»»

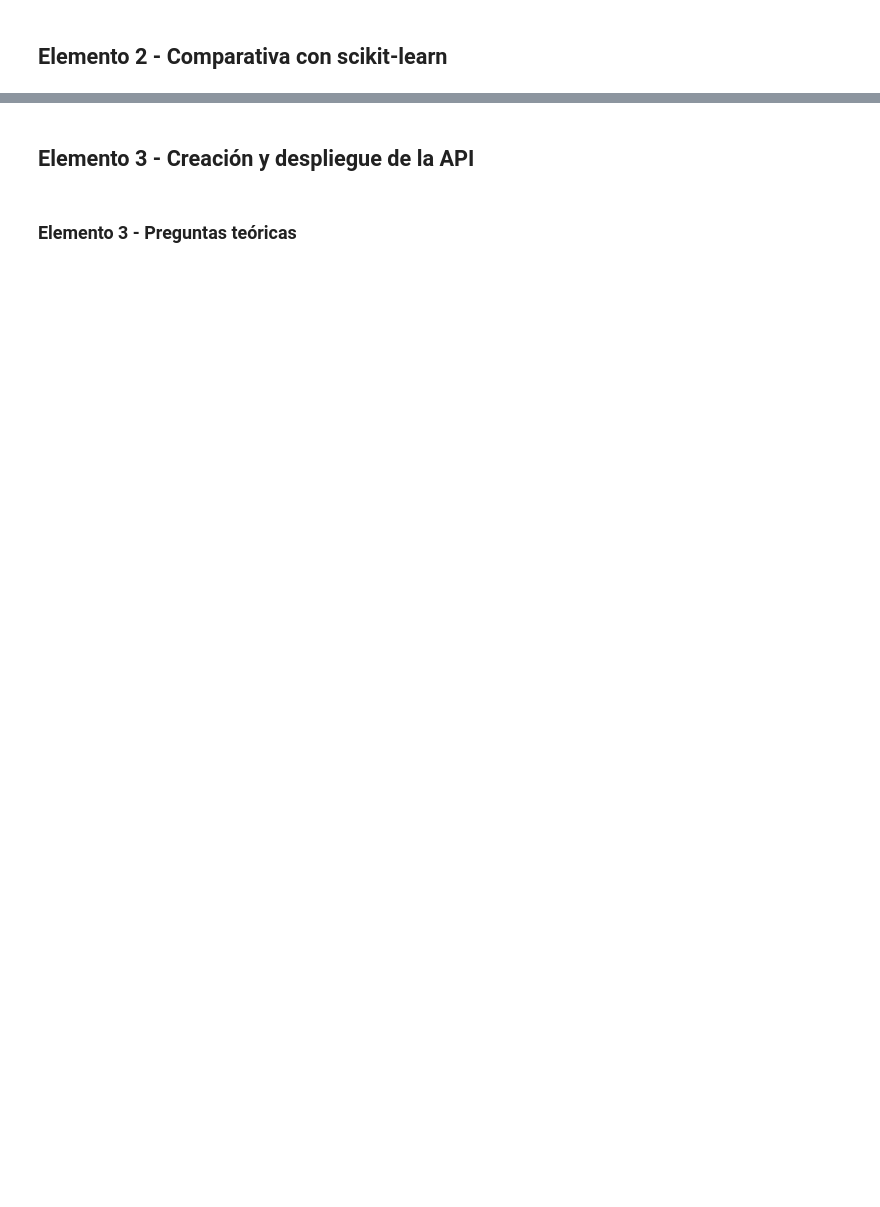
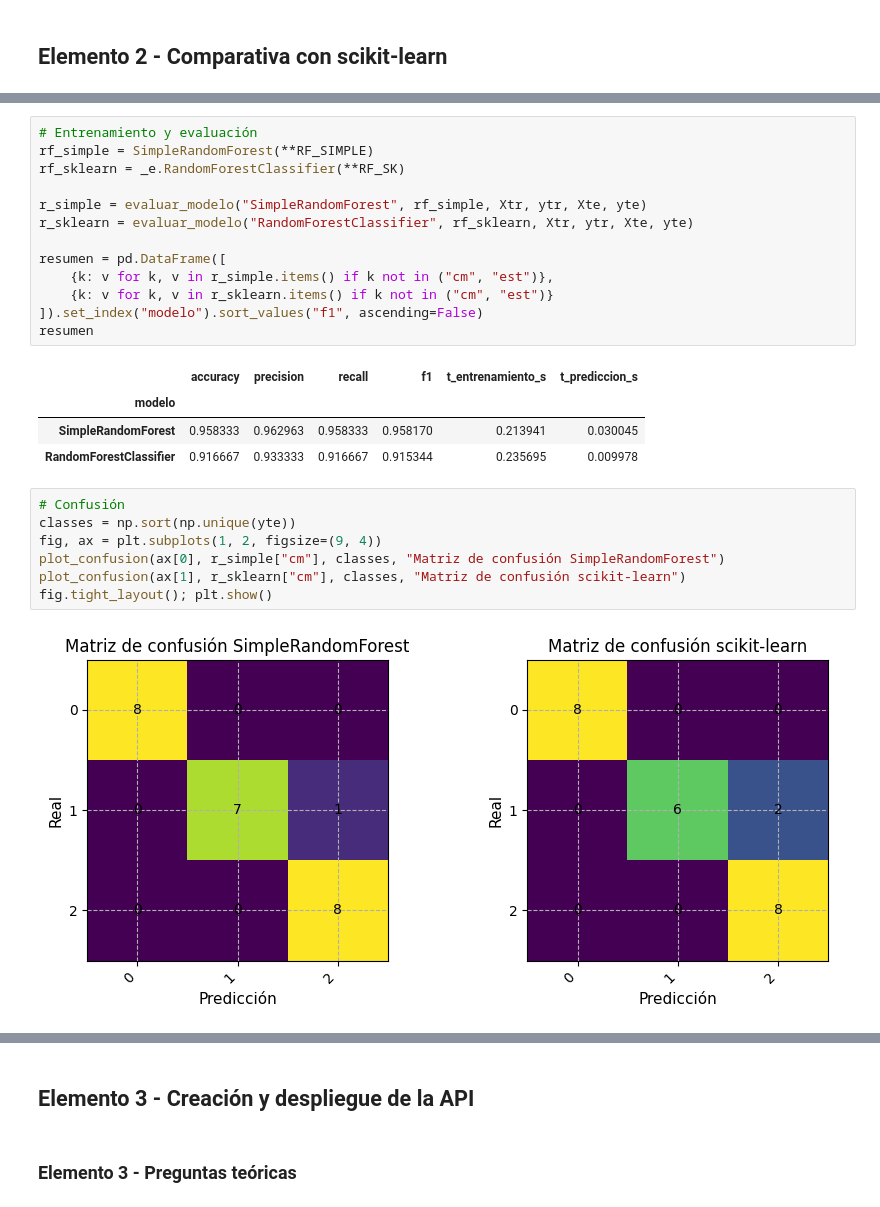
Before and after one commit to Eickyair/ensamble-api, a Jupyter notebook: notebooks/experiments.ipynb, the cells around one changed output, grey strips where cells are left out. Saved outputs shown, nothing was run; the diff lists cells and outputs as text; blank space fills up the shorter version.

```diff
--- a/notebooks/experiments.ipynb
+++ b/notebooks/experiments.ipynb
@@ -250,0 +558,27 @@ weighted avg       0.84      0.84      0.84        25
+# %%
+# Entrenamiento y evaluación
+rf_simple = SimpleRandomForest(**RF_SIMPLE)
+rf_sklearn = _e.RandomForestClassifier(**RF_SK)
+
+r_simple = evaluar_modelo("SimpleRandomForest", rf_simple, Xtr, ytr, Xte, yte)
+r_sklearn = evaluar_modelo("RandomForestClassifier", rf_sklearn, Xtr, ytr, Xte, yte)
+
+resumen = pd.DataFrame([
+    {k: v for k, v in r_simple.items() if k not in ("cm", "est")},
+    {k: v for k, v in r_sklearn.items() if k not in ("cm", "est")}
+]).set_index("modelo").sort_values("f1", ascending=False)
+resumen
+# %% [output]
+|  | accuracy | precision | recall | f1 | t_entrenamiento_s | t_prediccion_s |
+| modelo |  |  |  |  |  |  |
+| SimpleRandomForest | 0.958333 | 0.962963 | 0.958333 | 0.958170 | 0.213941 | 0.030045 |
+| RandomForestClassifier | 0.916667 | 0.933333 | 0.916667 | 0.915344 | 0.235695 | 0.009978 |
+# %%
+# Confusión
+classes = np.sort(np.unique(yte))
+fig, ax = plt.subplots(1, 2, figsize=(9, 4))
+plot_confusion(ax[0], r_simple["cm"], classes, "Matriz de confusión SimpleRandomForest")
+plot_confusion(ax[1], r_sklearn["cm"], classes, "Matriz de confusión scikit-learn")
+fig.tight_layout(); plt.show()
+# %% [output]
+[figure, added]
```
Also changed, not shown: parts of 14 cells of this notebook, 1 other file.
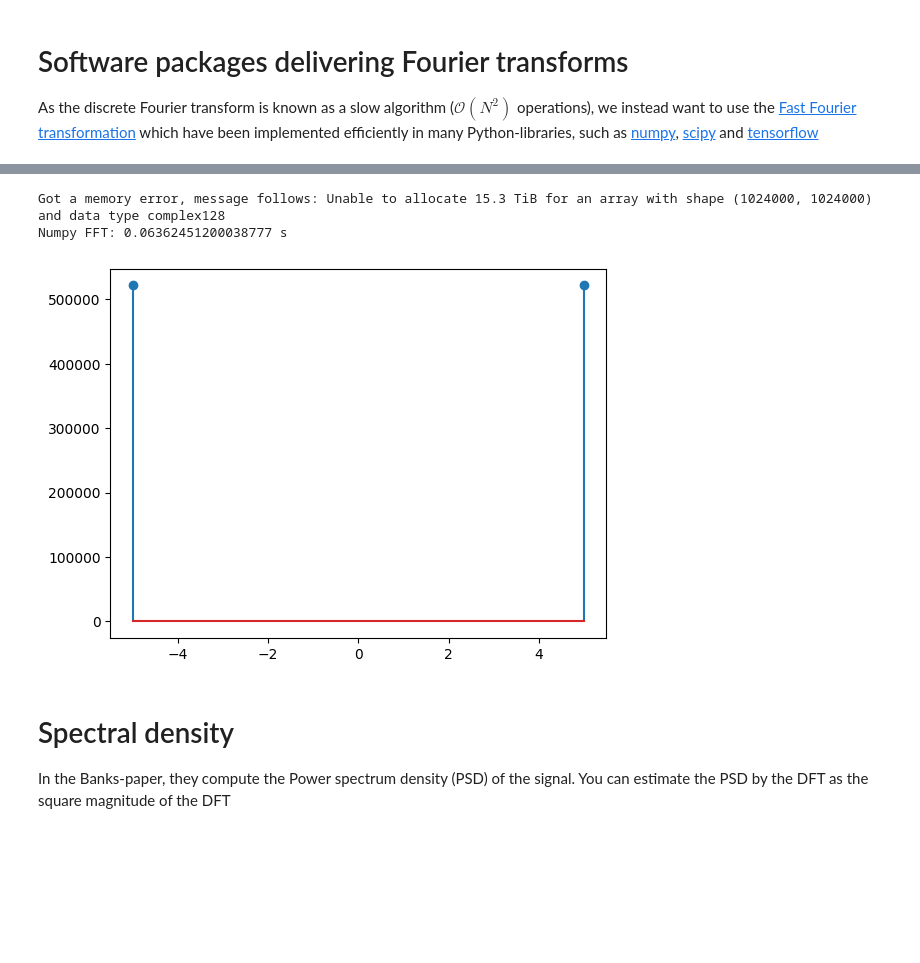
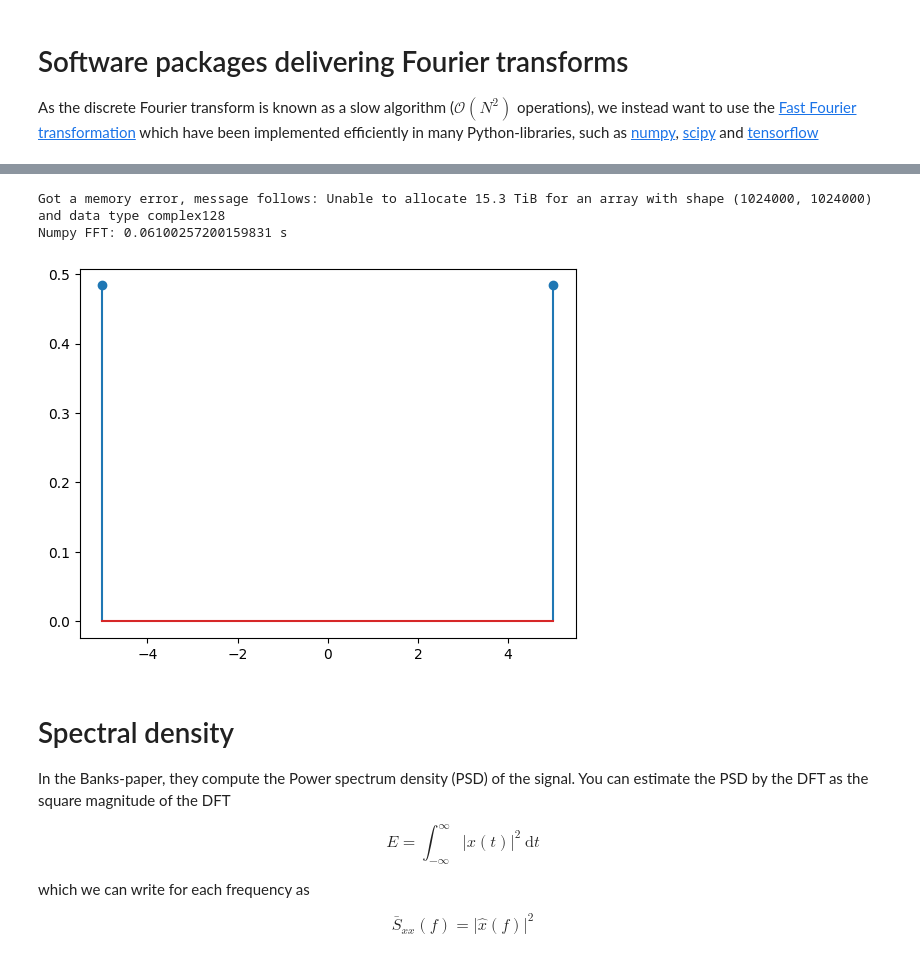
Before and after one commit to jorgensd/GearVibrationWorkshop, a Jupyter notebook: discrete_fourier_transform.ipynb, the cells around one changed output, grey strips where cells are left out. Saved outputs shown, nothing was run; the diff lists cells and outputs as text; code cells hidden in the pictures; blank space fills up the shorter version.

```diff
--- a/discrete_fourier_transform.ipynb
+++ b/discrete_fourier_transform.ipynb
@@ -191,28 +191,34 @@ plt.show()
 # %%
 import time
 try:
     start = time.perf_counter()
     fft = DFT(signal)
     end = time.perf_counter()
     print(f"DFT: {end-start} s")
 except MemoryError as e:
     print(f"Got a memory error, message follows: {e}")
 
 start_np = time.perf_counter()
 fft_np = np.fft.fft(signal)
 end_np = time.perf_counter()
 print(f"Numpy FFT: {end_np-start_np} s")
 freq = np.fft.fftfreq(len(fft_np), d=1/sampling_rate)
 shift_freq = np.fft.fftshift(freq)
 shift_mag = np.fft.fftshift(np.abs(fft_np))
 filter_vals = np.argwhere(shift_mag>0.25*np.max(shift_mag))
-plt.stem(shift_freq[filter_vals], shift_mag[filter_vals])
+plt.stem(shift_freq[filter_vals], shift_mag[filter_vals]/len(freq))
 plt.show()
 # %% [output]
 Got a memory error, message follows: Unable to allocate 15.3 TiB for an array with shape (1024000, 1024000) and data type complex128
-Numpy FFT: 0.06362451200038777 s
+Numpy FFT: 0.06100257200159831 s
-[figure, old version]
+[figure, new version]
 # %% [markdown]
 # Spectral density
 In the Banks-paper, they compute the Power spectrum  density (PSD) of the signal. You can estimate the PSD by the DFT as the square magnitude of the DFT
+
+$$E=\int_{-\infty}^\infty \vert x(t) \vert^2~\mathrm{d}t$$
+
+which we can write for each frequency as
+
+$$\bar S_{xx}(f) = \vert\hat x(f)\vert^2$$
 # %%
```
Also changed, not shown: parts of 11 cells of this notebook.
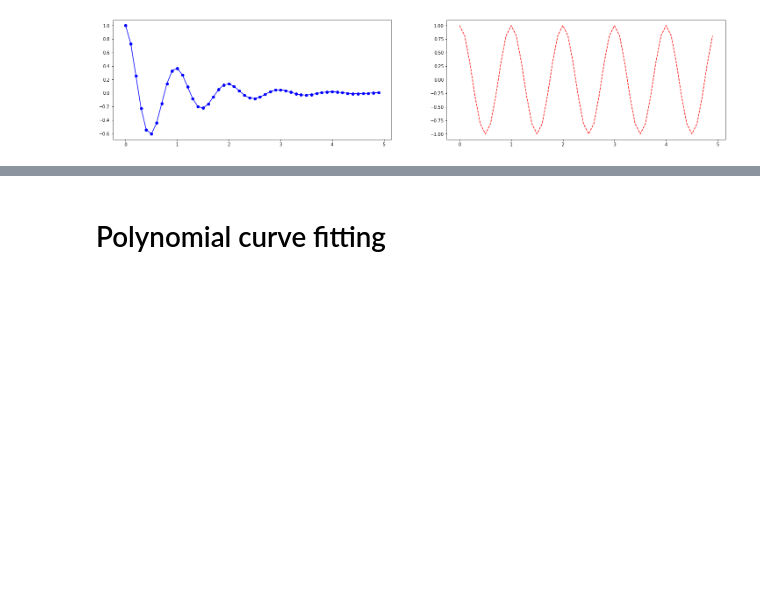
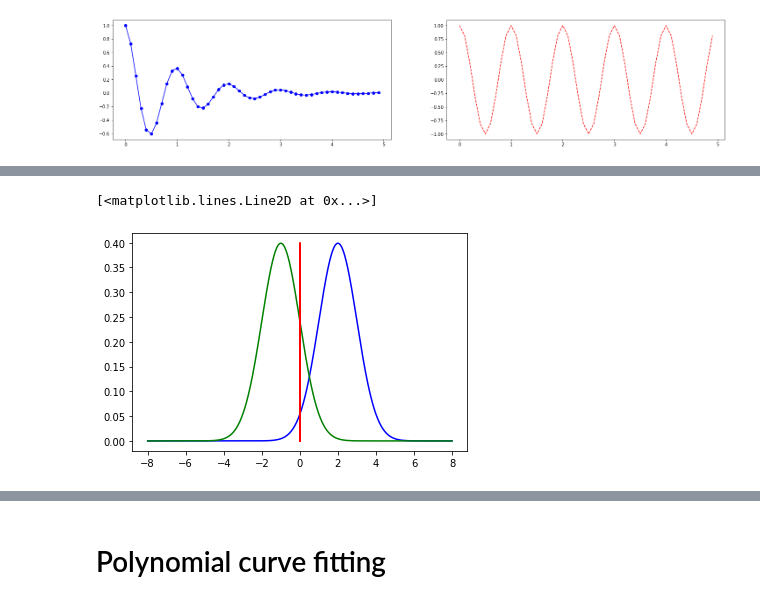
Before and after one commit to tejuafonja/course__uds_ml21, a Jupyter notebook: Jupyter Notebooks/Tutorial_1_-_Jupyter_Notebook.ipynb, the cells around one changed output, grey strips where cells are left out. Drawn from its saved outputs; the diff is of its cells as text; code cells hidden in the pictures; blank space fills up the shorter version.

```diff
--- a/Jupyter Notebooks/Tutorial_1_-_Jupyter_Notebook.ipynb
+++ b/Jupyter Notebooks/Tutorial_1_-_Jupyter_Notebook.ipynb
@@ -224,0 +238,8 @@ plt.show()
+# %%
+p = np.linspace(-8, 8, num=1000)
+plt.plot(p, gaussian(p, 2, 1), c='b')
+plt.plot(p, gaussian(p, -1, 1), c='g')
+plt.plot([0]*1000,  gaussian(p, -1, 1), c='r')
+# %% [output]
+[<matplotlib.lines.Line2D at 0x...>]
+[figure, added]
```
Also changed, not shown: parts of 8 cells of this notebook, 6 other files.
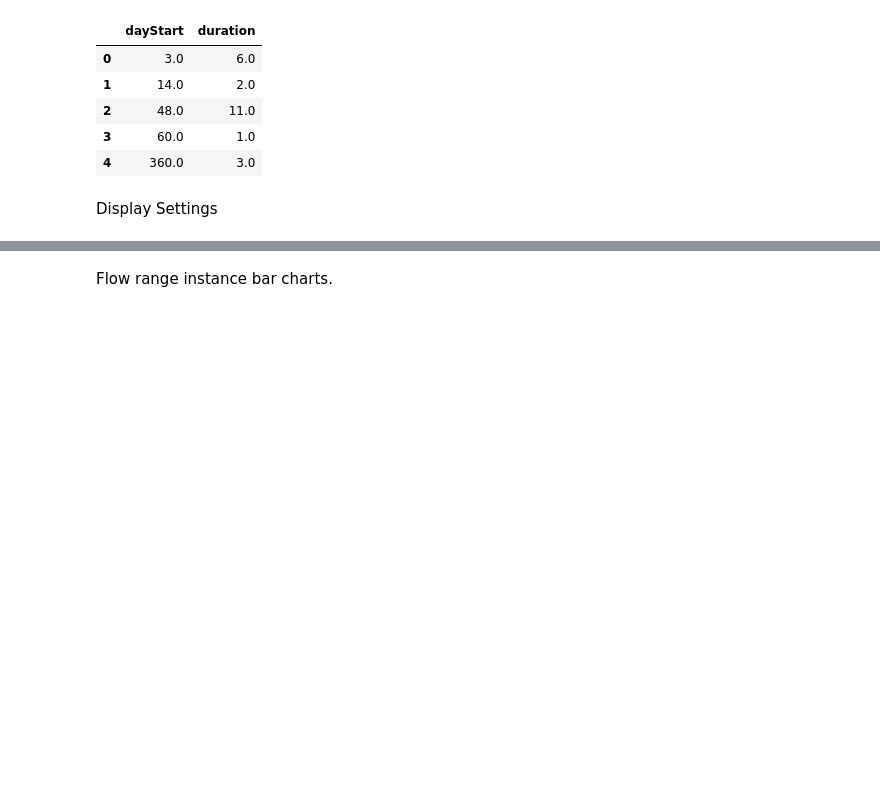
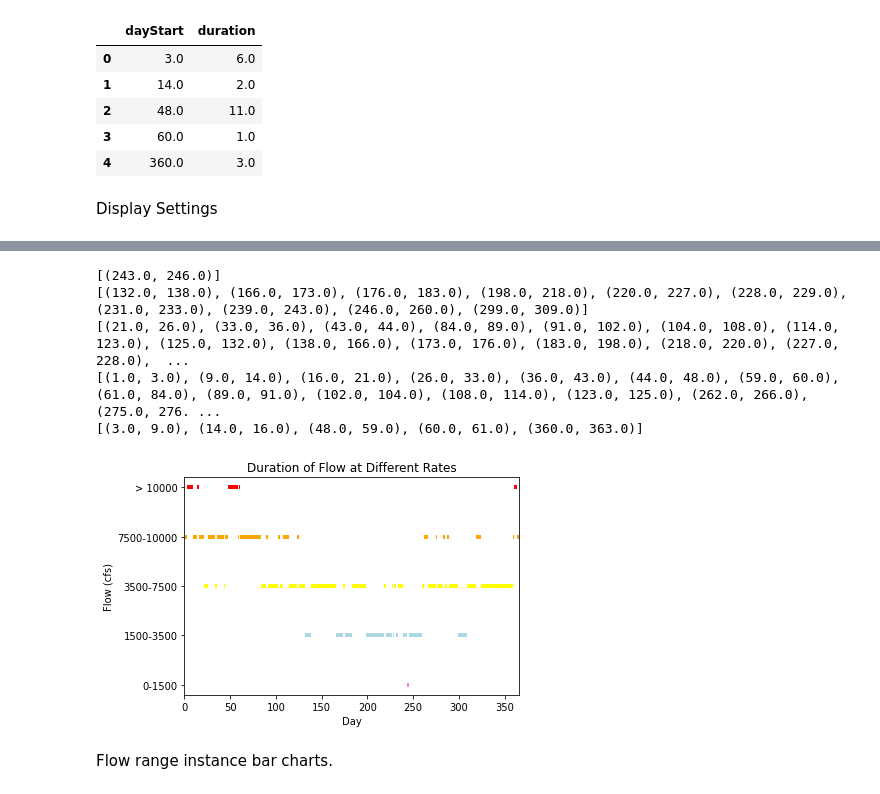
Before and after one commit to annahollandkeener/L-D2, a Jupyter notebook: L&D.ipynb, the cells around one changed output, grey strips where cells are left out. Cells and saved outputs as stored; diff of their text form; code cells hidden in the pictures; blank space fills up the shorter version.

```diff
--- a/L&D.ipynb
+++ b/L&D.ipynb
@@ -251,3 +281,71 @@ pd.set_option('display.max_columns', None)  # Show all columns
+# %%
+fig, ax = plt.subplots()
+
+tuples0_1500= []
+for i in range(len(instances0_1500)):
+    new_tuple = (instances0_1500['dayStart'][i], instances0_1500['dayStart'][i] + instances0_1500['duration'][i])
+    tuples0_1500.append(new_tuple)
+print(tuples0_1500)
+
+for start, end in tuples0_1500:
+    ax.hlines(y=['0-1500'], xmin=start, xmax=end, color='violet', linewidth=4)
+
+tuples1500_3500 = []
+for i in range(len(instances1500_3500)):
+    new_tuple = (instances1500_3500['dayStart'][i], instances1500_3500['dayStart'][i] + instances1500_3500['duration'][i])
+    tuples1500_3500.append(new_tuple)
+print(tuples1500_3500)
+
+
+for start, end in tuples1500_3500:
+    ax.hlines(y=['1500-3500'], xmin=start, xmax=end, color='lightblue', linewidth=4)
+
+
+tuples3500_7500 = []
+for i in range(len(instances3500_7500)):
+    new_tuple = (instances3500_7500['dayStart'][i], instances3500_7500['dayStart'][i] + instances3500_7500['duration'][i])
+    tuples3500_7500.append(new_tuple)
+print(tuples3500_7500)
+
+
+for start, end in tuples3500_7500:
+    ax.hlines(y=['3500-7500'], xmin=start, xmax=end, color='yellow', linewidth=4)
+
+
+tuples7500_10000 = []
+for i in range(len(instances7500_10000)):
+    new_tuple = (instances7500_10000['dayStart'][i], instances7500_10000['dayStart'][i] + instances7500_10000['duration'][i])
+    tuples7500_10000.append(new_tuple)
+print(tuples7500_10000)
+
+
+for start, end in tuples7500_10000:
+    ax.hlines(y=['7500-10000'], xmin=start, xmax=end, color='orange', linewidth=4)
+
+tuplesOver10000 = []
+for i in range(len(instancesOver10000)):
+    new_tuple = (instancesOver10000['dayStart'][i], instancesOver10000['dayStart'][i] + instancesOver10000['duration'][i])
+    tuplesOver10000.append(new_tuple)
+print(tuplesOver10000)
+
+
+for start, end in tuplesOver10000:
+    ax.hlines(y=['> 10000'], xmin=start, xmax=end, color='red', linewidth=4)
+
+
+
+plt.title("Duration of Flow at Different Rates")
+plt.xlabel("Day")
+plt.ylabel("Flow (cfs)")
+plt.xlim(0, 366)
+plt.show()
+# %% [output]
+[(243.0, 246.0)]
+[(132.0, 138.0), (166.0, 173.0), (176.0, 183.0), (198.0, 218.0), (220.0, 227.0), (228.0, 229.0), (231.0, 233.0), (239.0, 243.0), (246.0, 260.0), (299.0, 309.0)]
+[(21.0, 26.0), (33.0, 36.0), (43.0, 44.0), (84.0, 89.0), (91.0, 102.0), (104.0, 108.0), (114.0, 123.0), (125.0, 132.0), (138.0, 166.0), (173.0, 176.0), (183.0, 198.0), (218.0, 220.0), (227.0, 228.0),  ...
+[(1.0, 3.0), (9.0, 14.0), (16.0, 21.0), (26.0, 33.0), (36.0, 43.0), (44.0, 48.0), (59.0, 60.0), (61.0, 84.0), (89.0, 91.0), (102.0, 104.0), (108.0, 114.0), (123.0, 125.0), (262.0, 266.0), (275.0, 276. ...
+[(3.0, 9.0), (14.0, 16.0), (48.0, 59.0), (60.0, 61.0), (360.0, 363.0)]
+[figure, added]
 # %% [markdown]
 Flow range instance bar charts.
 # %%
```
Also changed, not shown: parts of 3 cells of this notebook.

««

* Activity
Copy all lines of the preceding data that hold the word "shown".

* Written answer
Before and after one commit to Eickyair/ensamble-api, a Jupyter notebook: notebooks/experiments.ipynb, the cells around one changed output, grey strips where cells are left out. Saved outputs shown, nothing was run; the diff lists cells and outputs as text; blank space fills up the shorter version.
Also changed, not shown: parts of 14 cells of this notebook, 1 other file.
Before and after one commit to jorgensd/GearVibrationWorkshop, a Jupyter notebook: discrete_fourier_transform.ipynb, the cells around one changed output, grey strips where cells are left out. Saved outputs shown, nothing was run; the diff lists cells and outputs as text; code cells hidden in the pictures; blank space fills up the shorter version.
Also changed, not shown: parts of 11 cells of this notebook.
Also changed, not shown: parts of 8 cells of this notebook, 6 other files.
Also changed, not shown: parts of 3 cells of this notebook.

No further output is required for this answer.